**** STORED DATA ****
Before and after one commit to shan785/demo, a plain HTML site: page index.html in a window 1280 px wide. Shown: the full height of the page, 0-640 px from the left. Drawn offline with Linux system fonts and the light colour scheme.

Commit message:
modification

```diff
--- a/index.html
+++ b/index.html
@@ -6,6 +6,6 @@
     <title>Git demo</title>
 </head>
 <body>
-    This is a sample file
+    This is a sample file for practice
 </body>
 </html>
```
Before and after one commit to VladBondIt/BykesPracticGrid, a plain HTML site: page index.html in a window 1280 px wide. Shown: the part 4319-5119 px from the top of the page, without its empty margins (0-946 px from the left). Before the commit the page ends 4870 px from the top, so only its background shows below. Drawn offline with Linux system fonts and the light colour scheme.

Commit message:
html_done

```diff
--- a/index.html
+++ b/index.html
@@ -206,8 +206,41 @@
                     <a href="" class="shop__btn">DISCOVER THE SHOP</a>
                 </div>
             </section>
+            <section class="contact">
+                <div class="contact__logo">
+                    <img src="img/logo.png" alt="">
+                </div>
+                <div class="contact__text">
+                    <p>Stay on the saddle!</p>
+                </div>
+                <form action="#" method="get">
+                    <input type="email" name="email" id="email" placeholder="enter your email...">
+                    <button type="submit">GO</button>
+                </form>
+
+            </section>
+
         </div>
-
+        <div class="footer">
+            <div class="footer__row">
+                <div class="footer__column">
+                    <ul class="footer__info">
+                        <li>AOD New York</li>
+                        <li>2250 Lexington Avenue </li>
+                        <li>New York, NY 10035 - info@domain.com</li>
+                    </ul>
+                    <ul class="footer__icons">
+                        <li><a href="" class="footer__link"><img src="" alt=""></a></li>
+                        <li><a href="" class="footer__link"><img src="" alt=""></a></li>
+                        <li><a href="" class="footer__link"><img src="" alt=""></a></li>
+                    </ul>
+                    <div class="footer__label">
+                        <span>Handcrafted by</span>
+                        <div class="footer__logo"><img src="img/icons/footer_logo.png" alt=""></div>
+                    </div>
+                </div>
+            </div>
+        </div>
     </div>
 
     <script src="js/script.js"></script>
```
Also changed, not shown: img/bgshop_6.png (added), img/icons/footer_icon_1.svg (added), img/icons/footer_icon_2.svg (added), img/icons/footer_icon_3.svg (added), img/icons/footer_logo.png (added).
****
**** STORED DATA ****
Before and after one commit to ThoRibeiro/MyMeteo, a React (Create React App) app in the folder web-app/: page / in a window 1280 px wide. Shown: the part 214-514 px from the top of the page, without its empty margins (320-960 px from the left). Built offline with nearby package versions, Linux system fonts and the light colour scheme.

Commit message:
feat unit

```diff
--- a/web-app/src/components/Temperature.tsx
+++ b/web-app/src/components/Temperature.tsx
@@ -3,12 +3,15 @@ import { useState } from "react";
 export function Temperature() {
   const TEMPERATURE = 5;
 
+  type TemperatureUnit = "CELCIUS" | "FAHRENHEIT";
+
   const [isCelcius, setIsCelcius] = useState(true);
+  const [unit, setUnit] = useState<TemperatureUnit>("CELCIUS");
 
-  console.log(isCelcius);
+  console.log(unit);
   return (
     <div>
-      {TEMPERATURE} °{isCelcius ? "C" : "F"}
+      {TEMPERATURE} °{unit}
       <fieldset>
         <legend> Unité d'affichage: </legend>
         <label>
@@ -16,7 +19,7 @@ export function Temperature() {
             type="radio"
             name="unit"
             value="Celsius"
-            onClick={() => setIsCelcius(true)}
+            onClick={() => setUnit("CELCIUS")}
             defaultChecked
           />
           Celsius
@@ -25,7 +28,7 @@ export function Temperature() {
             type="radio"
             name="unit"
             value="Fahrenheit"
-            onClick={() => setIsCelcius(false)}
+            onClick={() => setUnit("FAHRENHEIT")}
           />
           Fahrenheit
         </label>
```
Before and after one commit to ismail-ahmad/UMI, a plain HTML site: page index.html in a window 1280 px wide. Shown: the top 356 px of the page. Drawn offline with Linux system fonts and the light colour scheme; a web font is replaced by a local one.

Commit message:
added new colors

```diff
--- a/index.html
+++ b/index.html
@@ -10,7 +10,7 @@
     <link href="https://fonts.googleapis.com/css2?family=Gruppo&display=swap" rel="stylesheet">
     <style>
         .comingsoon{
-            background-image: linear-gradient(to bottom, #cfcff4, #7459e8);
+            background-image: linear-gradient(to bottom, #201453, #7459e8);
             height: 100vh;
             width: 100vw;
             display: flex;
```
****
**** STORED DATA ****
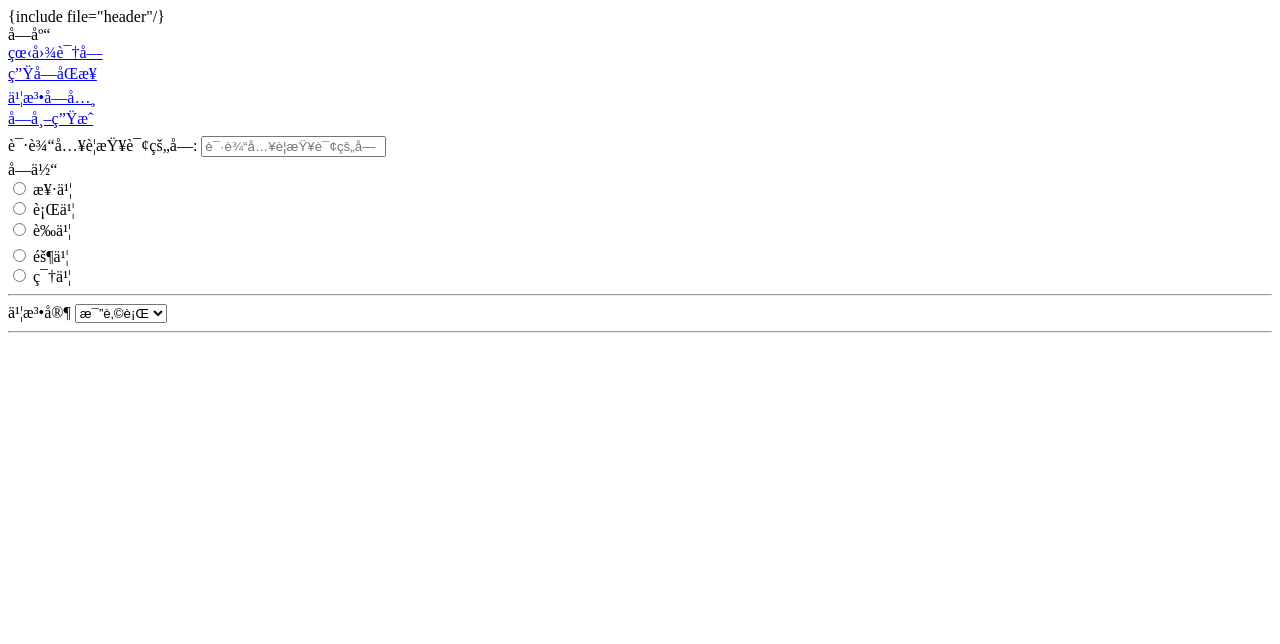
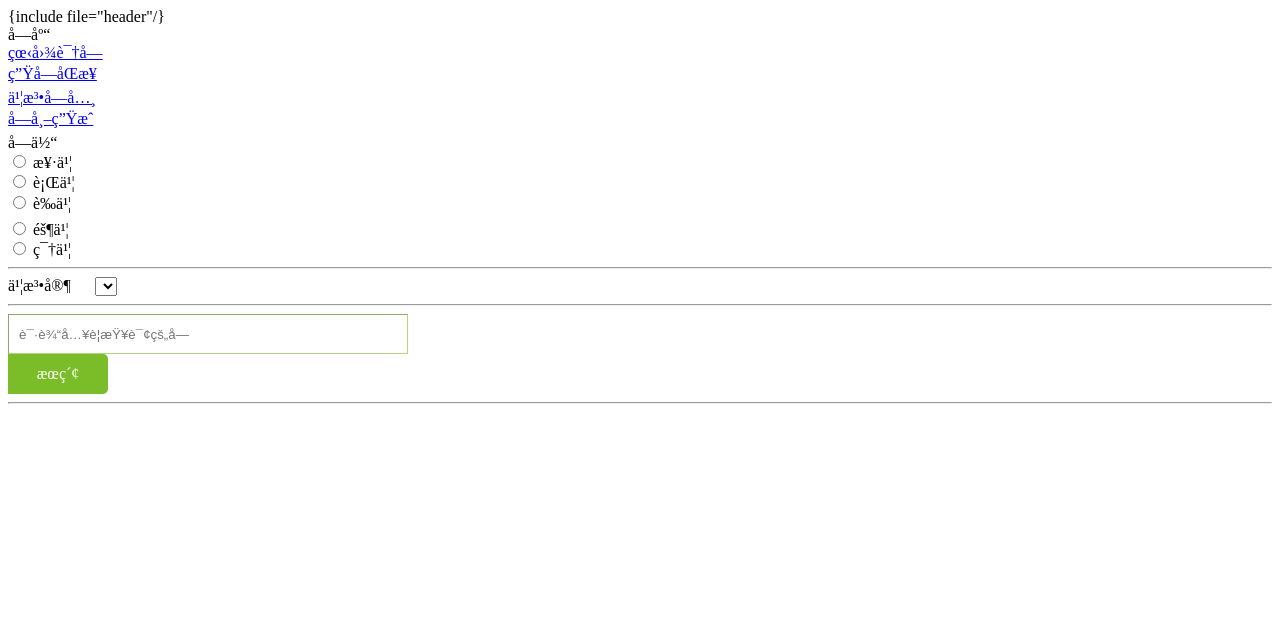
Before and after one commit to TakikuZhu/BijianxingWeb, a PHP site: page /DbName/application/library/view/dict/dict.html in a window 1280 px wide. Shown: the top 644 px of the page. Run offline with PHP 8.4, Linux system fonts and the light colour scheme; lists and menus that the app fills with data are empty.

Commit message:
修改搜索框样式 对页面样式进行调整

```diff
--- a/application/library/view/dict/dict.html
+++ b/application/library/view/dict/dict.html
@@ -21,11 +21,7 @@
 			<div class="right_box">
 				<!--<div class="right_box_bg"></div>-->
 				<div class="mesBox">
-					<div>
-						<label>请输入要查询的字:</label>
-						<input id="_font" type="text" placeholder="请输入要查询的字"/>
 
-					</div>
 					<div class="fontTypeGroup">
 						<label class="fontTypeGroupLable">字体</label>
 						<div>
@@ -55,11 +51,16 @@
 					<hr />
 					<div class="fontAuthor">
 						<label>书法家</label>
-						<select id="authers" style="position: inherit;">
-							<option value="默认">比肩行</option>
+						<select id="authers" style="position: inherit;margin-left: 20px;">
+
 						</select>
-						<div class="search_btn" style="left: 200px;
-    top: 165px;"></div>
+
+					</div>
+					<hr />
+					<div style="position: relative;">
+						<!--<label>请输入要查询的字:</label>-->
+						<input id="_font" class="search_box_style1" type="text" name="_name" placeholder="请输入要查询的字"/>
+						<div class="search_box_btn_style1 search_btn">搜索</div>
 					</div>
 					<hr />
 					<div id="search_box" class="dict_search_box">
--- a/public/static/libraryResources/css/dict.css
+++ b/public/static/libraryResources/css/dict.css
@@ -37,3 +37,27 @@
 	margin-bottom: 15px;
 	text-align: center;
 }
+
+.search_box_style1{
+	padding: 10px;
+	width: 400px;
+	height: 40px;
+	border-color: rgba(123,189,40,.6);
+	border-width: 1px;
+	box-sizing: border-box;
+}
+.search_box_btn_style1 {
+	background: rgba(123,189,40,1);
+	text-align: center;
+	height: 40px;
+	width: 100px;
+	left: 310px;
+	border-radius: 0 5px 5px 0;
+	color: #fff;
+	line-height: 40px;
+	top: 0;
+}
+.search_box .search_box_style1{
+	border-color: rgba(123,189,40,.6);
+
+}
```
****
AIM OF THE EXERCISE —
Retype, exactly and in full, the lines above from the one containing "Before and after one commit to shan785/demo, a" through the one containing "modification".

OUTPUT FOR THIS TASK —
Before and after one commit to shan785/demo, a plain HTML site: page index.html in a window 1280 px wide. Shown: the full height of the page, 0-640 px from the left. Drawn offline with Linux system fonts and the light colour scheme.

Commit message:
modification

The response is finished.